### Information provided:
═══

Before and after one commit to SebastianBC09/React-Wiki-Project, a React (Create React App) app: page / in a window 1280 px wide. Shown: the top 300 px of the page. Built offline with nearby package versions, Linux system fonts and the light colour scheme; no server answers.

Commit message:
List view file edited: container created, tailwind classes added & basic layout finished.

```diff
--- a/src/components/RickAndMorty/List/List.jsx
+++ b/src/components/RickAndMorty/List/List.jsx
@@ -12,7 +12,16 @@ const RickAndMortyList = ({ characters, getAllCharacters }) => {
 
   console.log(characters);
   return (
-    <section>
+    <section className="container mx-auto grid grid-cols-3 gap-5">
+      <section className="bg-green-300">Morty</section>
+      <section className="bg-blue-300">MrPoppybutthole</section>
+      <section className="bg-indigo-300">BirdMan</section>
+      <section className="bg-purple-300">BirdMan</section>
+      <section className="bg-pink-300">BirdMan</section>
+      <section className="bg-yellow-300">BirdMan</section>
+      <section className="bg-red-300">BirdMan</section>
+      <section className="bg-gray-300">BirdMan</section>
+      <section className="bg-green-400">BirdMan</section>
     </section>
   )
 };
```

═══

### Exercise:
Each of the entries must be set down again exactly.

### Result of this exercise:
Before and after one commit to SebastianBC09/React-Wiki-Project, a React (Create React App) app: page / in a window 1280 px wide. Shown: the top 300 px of the page. Built offline with nearby package versions, Linux system fonts and the light colour scheme; no server answers.

Commit message:
List view file edited: container created, tailwind classes added & basic layout finished.

```diff
--- a/src/components/RickAndMorty/List/List.jsx
+++ b/src/components/RickAndMorty/List/List.jsx
@@ -12,7 +12,16 @@ const RickAndMortyList = ({ characters, getAllCharacters }) => {
 
   console.log(characters);
   return (
-    <section>
+    <section className="container mx-auto grid grid-cols-3 gap-5">
+      <section className="bg-green-300">Morty</section>
+      <section className="bg-blue-300">MrPoppybutthole</section>
+      <section className="bg-indigo-300">BirdMan</section>
+      <section className="bg-purple-300">BirdMan</section>
+      <section className="bg-pink-300">BirdMan</section>
+      <section className="bg-yellow-300">BirdMan</section>
+      <section className="bg-red-300">BirdMan</section>
+      <section className="bg-gray-300">BirdMan</section>
+      <section className="bg-green-400">BirdMan</section>
     </section>
   )
 };
```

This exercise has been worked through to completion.